Structured diff data:

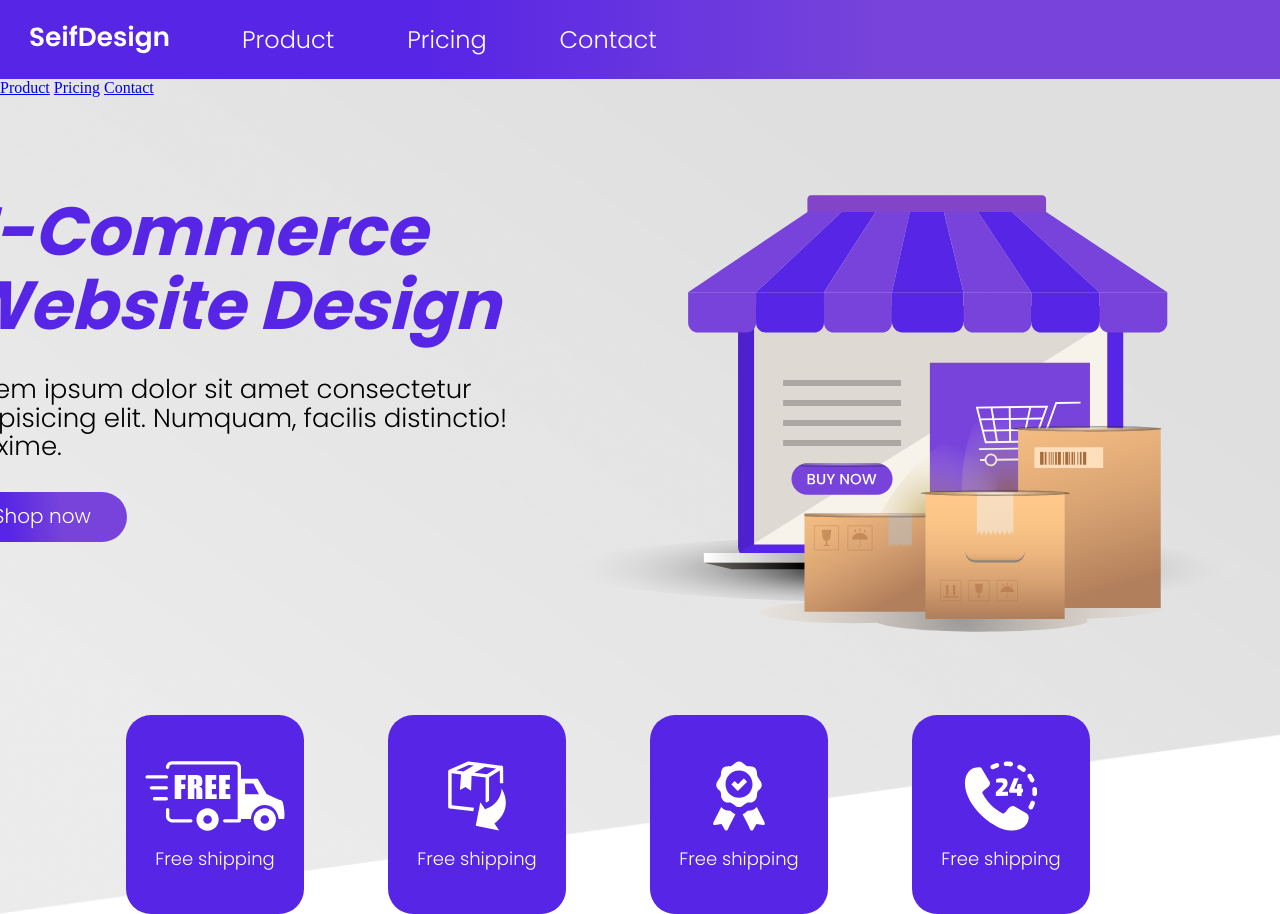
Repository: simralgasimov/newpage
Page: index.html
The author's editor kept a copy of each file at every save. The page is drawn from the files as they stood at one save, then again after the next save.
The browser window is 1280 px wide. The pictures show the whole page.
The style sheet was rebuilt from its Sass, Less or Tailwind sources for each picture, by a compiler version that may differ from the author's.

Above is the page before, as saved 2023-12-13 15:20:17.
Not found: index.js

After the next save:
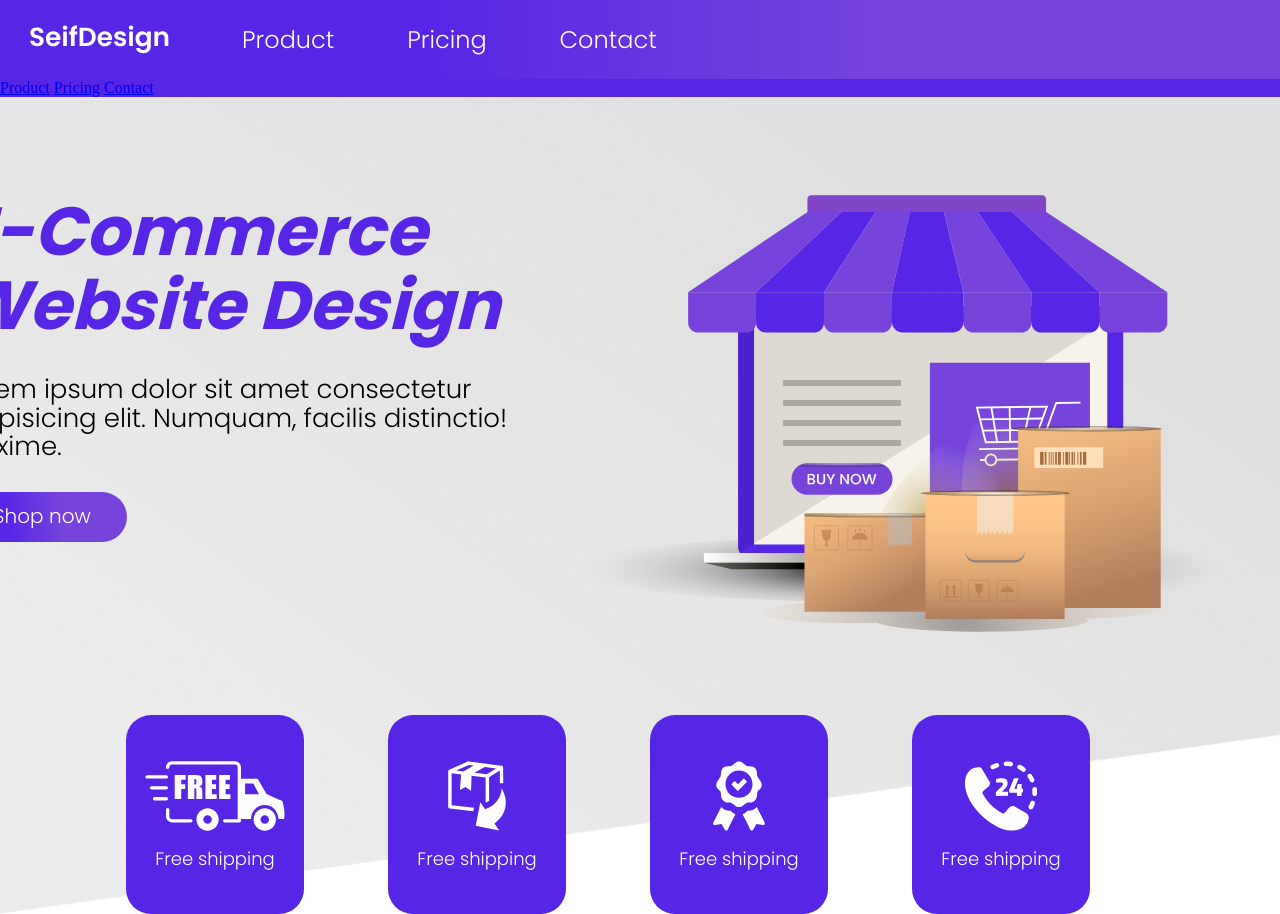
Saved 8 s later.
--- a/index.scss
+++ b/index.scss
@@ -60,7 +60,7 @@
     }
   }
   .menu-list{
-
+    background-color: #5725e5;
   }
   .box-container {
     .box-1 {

...

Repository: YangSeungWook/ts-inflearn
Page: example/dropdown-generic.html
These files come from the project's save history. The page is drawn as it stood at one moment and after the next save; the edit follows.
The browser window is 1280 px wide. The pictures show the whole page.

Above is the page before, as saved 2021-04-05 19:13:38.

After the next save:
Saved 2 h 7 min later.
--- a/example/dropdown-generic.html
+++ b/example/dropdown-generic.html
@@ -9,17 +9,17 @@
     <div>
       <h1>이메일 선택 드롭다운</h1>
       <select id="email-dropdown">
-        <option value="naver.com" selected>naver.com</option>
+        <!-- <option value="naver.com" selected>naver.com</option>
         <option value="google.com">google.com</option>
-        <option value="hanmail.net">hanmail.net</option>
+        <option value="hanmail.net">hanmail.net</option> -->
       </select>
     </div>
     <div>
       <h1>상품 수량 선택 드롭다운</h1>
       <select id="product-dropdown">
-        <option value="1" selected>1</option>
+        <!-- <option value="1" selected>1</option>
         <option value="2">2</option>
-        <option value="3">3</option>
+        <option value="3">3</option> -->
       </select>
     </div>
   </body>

_WORK TO COMPLETE_: Every line of the entries above that includes "dropdown" should be copied.

_SOLVED PROBLEM_:
Page: example/dropdown-generic.html
--- a/example/dropdown-generic.html
+++ b/example/dropdown-generic.html
       <select id="email-dropdown">
       <select id="product-dropdown">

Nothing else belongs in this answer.